In the world of squash cultivation, planting companion plants can greatly benefit not only the growth rate and fruiting of the squash plant but also the entire garden ecosystem.

By selecting the right companion plants, you can boost soil health, provide shade, and suppress weeds, all while naturally deterring pests and attracting beneficial insects.

Some notable advantages of such pairings include improved pollination and increased yields due to the presence of insects drawn by specific companion plants. Moreover, these beneficial partners can alleviate common squash-related issues like pests and diseases. Read on to learn more!

Companion Plants For Squash

Companion Planting Fundamentals

Companion planting is a gardening technique that involves strategically placing different plants close to one another, with the aim of maximizing their mutual benefits. Plants may be chosen for their ability to support each other in various aspects, such as nitrogen-fixing, pest control, and living mulch functions.

Nitrogen Fixing

One key benefit of companion planting is the enhancement of soil fertility through the use of nitrogen-fixing plants. Legumes, such as peas and beans, are capable of pulling nitrogen from the air and fixing it into the soil.

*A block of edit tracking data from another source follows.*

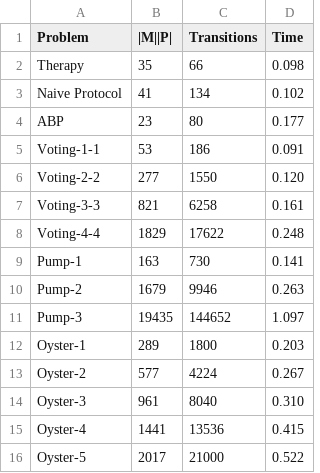
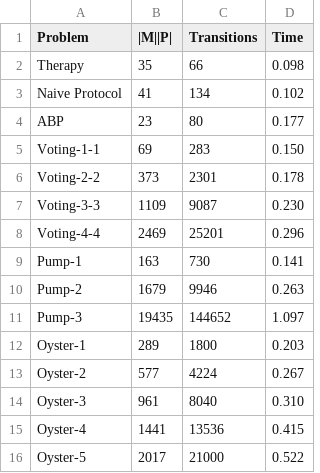
Before and after one commit to cmu-soda/fortis-core, a CSV file: thesis-examples/robustness.csv, drawn as a sheet.

Commit message:
Update Voting example and results

```diff
--- a/thesis-examples/robustness.csv
+++ b/thesis-examples/robustness.csv
@@ -4,6 +4,6 @@ Naive Protocol,41,134,0.102
 ABP,23,80,0.177
-Voting-1-1,53,186,0.091
-Voting-2-2,277,1550,0.120
-Voting-3-3,821,6258,0.161
-Voting-4-4,1829,17622,0.248
+Voting-1-1,69,283,0.150
+Voting-2-2,373,2301,0.178
+Voting-3-3,1109,9087,0.230
+Voting-4-4,2469,25201,0.296
 Pump-1,163,730,0.141
```
Also changed, not shown: 17 other files.
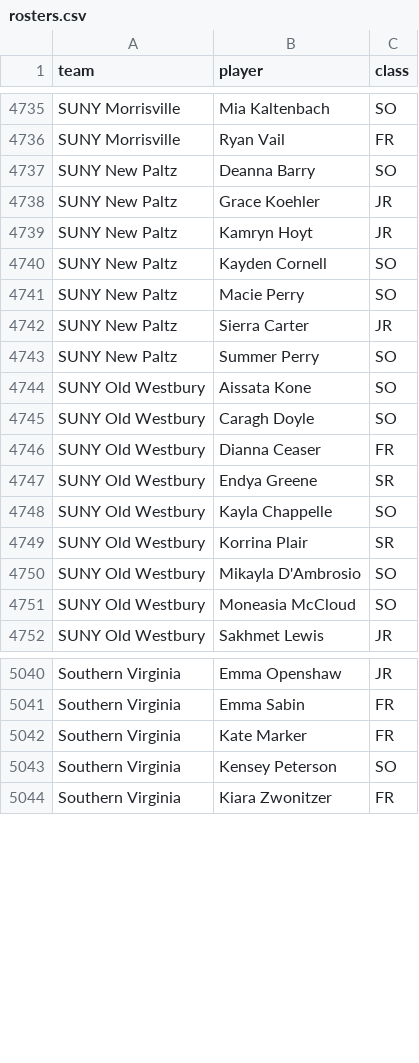
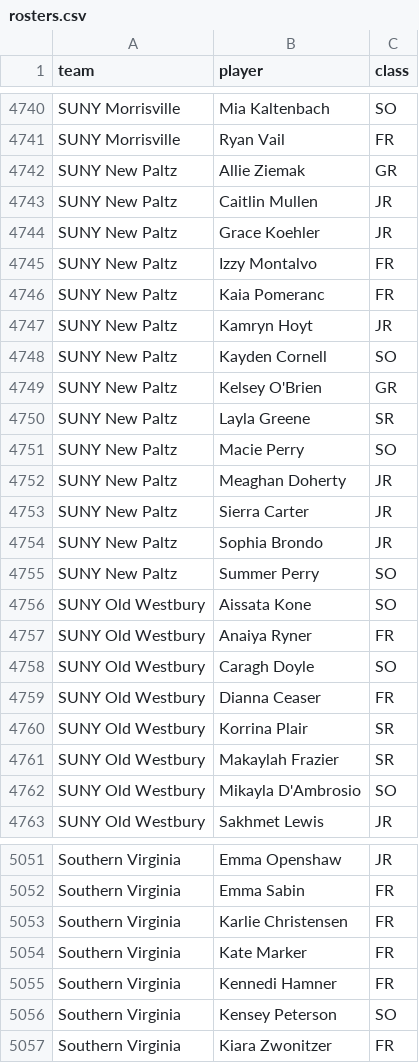
Before and after one commit to scottpeterson/tonight-d3wbb, a CSV file: data/rosters.csv, drawn as a sheet; only a part is shown, gaps mark what is left out; the diff covers the shown part only.

```diff
--- a/data/rosters.csv
+++ b/data/rosters.csv
@@ -4736,17 +4741,23 @@ SUNY Morrisville,Mia Kaltenbach,SO
 SUNY Morrisville,Ryan Vail,FR
-SUNY New Paltz,Deanna Barry,SO
+SUNY New Paltz,Allie Ziemak,GR
+SUNY New Paltz,Caitlin Mullen,JR
 SUNY New Paltz,Grace Koehler,JR
+SUNY New Paltz,Izzy Montalvo,FR
+SUNY New Paltz,Kaia Pomeranc,FR
 SUNY New Paltz,Kamryn Hoyt,JR
 SUNY New Paltz,Kayden Cornell,SO
+SUNY New Paltz,Kelsey O'Brien,GR
+SUNY New Paltz,Layla Greene,SR
 SUNY New Paltz,Macie Perry,SO
+SUNY New Paltz,Meaghan Doherty,JR
 SUNY New Paltz,Sierra Carter,JR
+SUNY New Paltz,Sophia Brondo,JR
 SUNY New Paltz,Summer Perry,SO
 SUNY Old Westbury,Aissata Kone,SO
+SUNY Old Westbury,Anaiya Ryner,FR
 SUNY Old Westbury,Caragh Doyle,SO
 SUNY Old Westbury,Dianna Ceaser,FR
-SUNY Old Westbury,Endya Greene,SR
-SUNY Old Westbury,Kayla Chappelle,SO
 SUNY Old Westbury,Korrina Plair,SR
+SUNY Old Westbury,Makaylah Frazier,SR
 SUNY Old Westbury,Mikayla D'Ambrosio,SO
-SUNY Old Westbury,Moneasia McCloud,SO
 SUNY Old Westbury,Sakhmet Lewis,JR
@@ -5041,3 +5052,5 @@ Southern Virginia,Emma Openshaw,JR
 Southern Virginia,Emma Sabin,FR
+Southern Virginia,Karlie Christensen,FR
 Southern Virginia,Kate Marker,FR
+Southern Virginia,Kennedi Hamner,FR
 Southern Virginia,Kensey Peterson,SO
```
Also changed, not shown: 10 added rows, 1 removed row and 9 edited cells elsewhere in this file, data/team_names.csv, 25 other files.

This process benefits heavy feeders, including squash plants, by providing essential nutrients to aid their growth.

Pest Control

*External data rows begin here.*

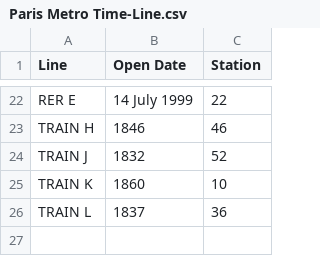
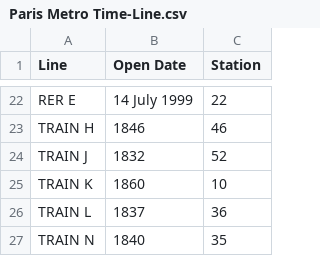
Before and after one commit to sydibyd/Data, a CSV file: Paris Metro Time-Line.csv, drawn as a sheet; only a part is shown, gaps mark what is left out; the diff names each change by its address in the sheet, - before the commit and + after, or states it on an @@ line.

Commit message:
Update Paris Metro Time-Line.csv

```diff
--- a/Paris Metro Time-Line.csv
+++ b/Paris Metro Time-Line.csv
+row 27: TRAIN N | 1840 | 35
```
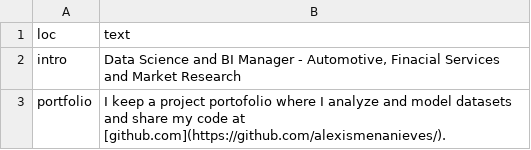
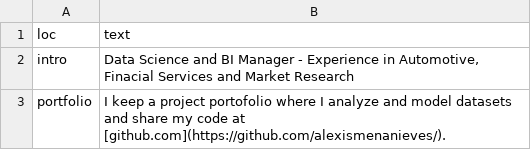
Before and after one commit to alexismenanieves/Resume, a CSV file: csvs/text_blocks.csv, drawn as a sheet.

Commit message:
Updated experience

```diff
--- a/csvs/text_blocks.csv
+++ b/csvs/text_blocks.csv
@@ -1,3 +1,3 @@
 loc,text
-intro,"Data Science and BI Manager - Automotive, Finacial Services and Market Research"
+intro,"Data Science and BI Manager - Experience in Automotive, Finacial Services and Market Research"
 portfolio,I keep a project portofolio where I analyze and model datasets and share my code at [github.com](https://github.com/alexismenanieves/).
```
Also changed, not shown: 2 other files.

Pest control is another important aspect of companion planting. Certain plants can help repel insect pests that commonly plague squash, such as cabbage worms, cucumber beetles, and carrot flies.

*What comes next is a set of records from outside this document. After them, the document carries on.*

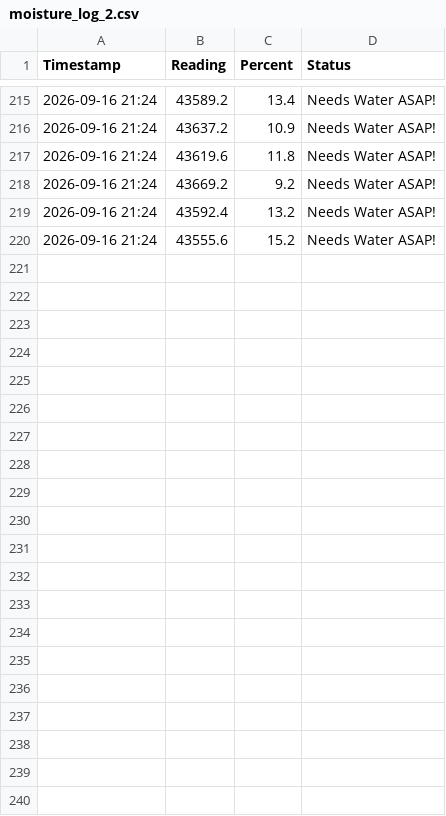
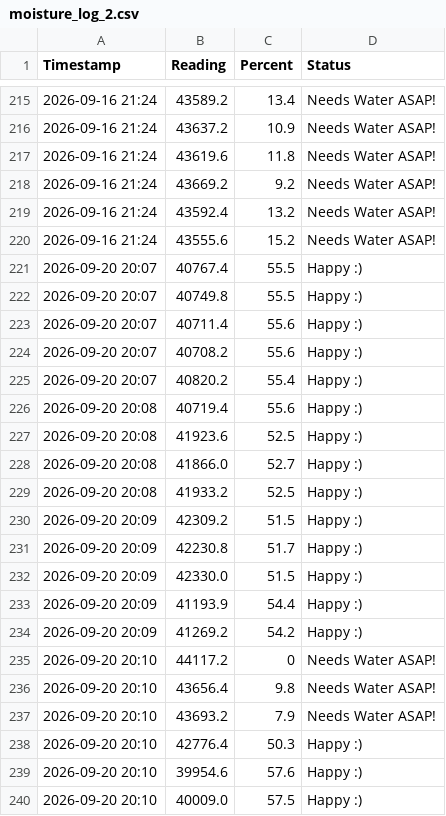
Before and after one commit to nizhniea/soil-moisture-monitor, a CSV file: moisture_log_2.csv, drawn as a sheet; only a part is shown, gaps mark what is left out; the diff names each change by its address in the sheet, - before the commit and + after, or states it on an @@ line.

Commit message:
moisture_log_3_calibration.py

```diff
--- a/moisture_log_2.csv
+++ b/moisture_log_2.csv
+row 221: 2026-09-20 20:07 | 40767.4 | 55.5 | Happy :)
+row 222: 2026-09-20 20:07 | 40749.8 | 55.5 | Happy :)
+row 223: 2026-09-20 20:07 | 40711.4 | 55.6 | Happy :)
+row 224: 2026-09-20 20:07 | 40708.2 | 55.6 | Happy :)
+row 225: 2026-09-20 20:07 | 40820.2 | 55.4 | Happy :)
+row 226: 2026-09-20 20:08 | 40719.4 | 55.6 | Happy :)
+row 227: 2026-09-20 20:08 | 41923.6 | 52.5 | Happy :)
+row 228: 2026-09-20 20:08 | 41866.0 | 52.7 | Happy :)
+row 229: 2026-09-20 20:08 | 41933.2 | 52.5 | Happy :)
+row 230: 2026-09-20 20:09 | 42309.2 | 51.5 | Happy :)
+row 231: 2026-09-20 20:09 | 42230.8 | 51.7 | Happy :)
+row 232: 2026-09-20 20:09 | 42330.0 | 51.5 | Happy :)
+row 233: 2026-09-20 20:09 | 41193.9 | 54.4 | Happy :)
+row 234: 2026-09-20 20:09 | 41269.2 | 54.2 | Happy :)
+row 235: 2026-09-20 20:10 | 44117.2 | 0 | Needs Water ASAP!
+row 236: 2026-09-20 20:10 | 43656.4 | 9.8 | Needs Water ASAP!
+row 237: 2026-09-20 20:10 | 43693.2 | 7.9 | Needs Water ASAP!
+row 238: 2026-09-20 20:10 | 42776.4 | 50.3 | Happy :)
+row 239: 2026-09-20 20:10 | 39954.6 | 57.6 | Happy :)
+row 240: 2026-09-20 20:10 | 40009.0 | 57.5 | Happy :)
```
Also changed, not shown: 1 other file.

By planting these pest-repelling companions near squash plants, gardeners can reduce the dependence on chemical insecticides and promote an organic, eco-friendly garden.

Weed Control

Living mulch is a term used to refer to plants that cover the ground and provide benefits such as weed suppression, soil moisture retention, and habitat creation for beneficial insects.

Some living mulch plants, when paired with squash, can help limit weed competition and maintain a healthy ecosystem within the garden space. Gardeners must ensure, however, that the living mulch does not compete with the squash plants for essential resources like sunlight, water, and nutrients.

Remember to space the plants appropriately to avoid overcrowding and to ensure both the main crops and the companion plants can thrive. As a general guideline, consider the mature size of the companion plants and refer to the seed packets or plant labels for specific spacing recommendations.

Best Squash Companion Plants

Squash plants thrive when grown alongside other plants that provide valuable benefits such as pest control, improved soil conditions, and faster growth rates. Here are some of the best companion plants for squash

1. Beans and Peas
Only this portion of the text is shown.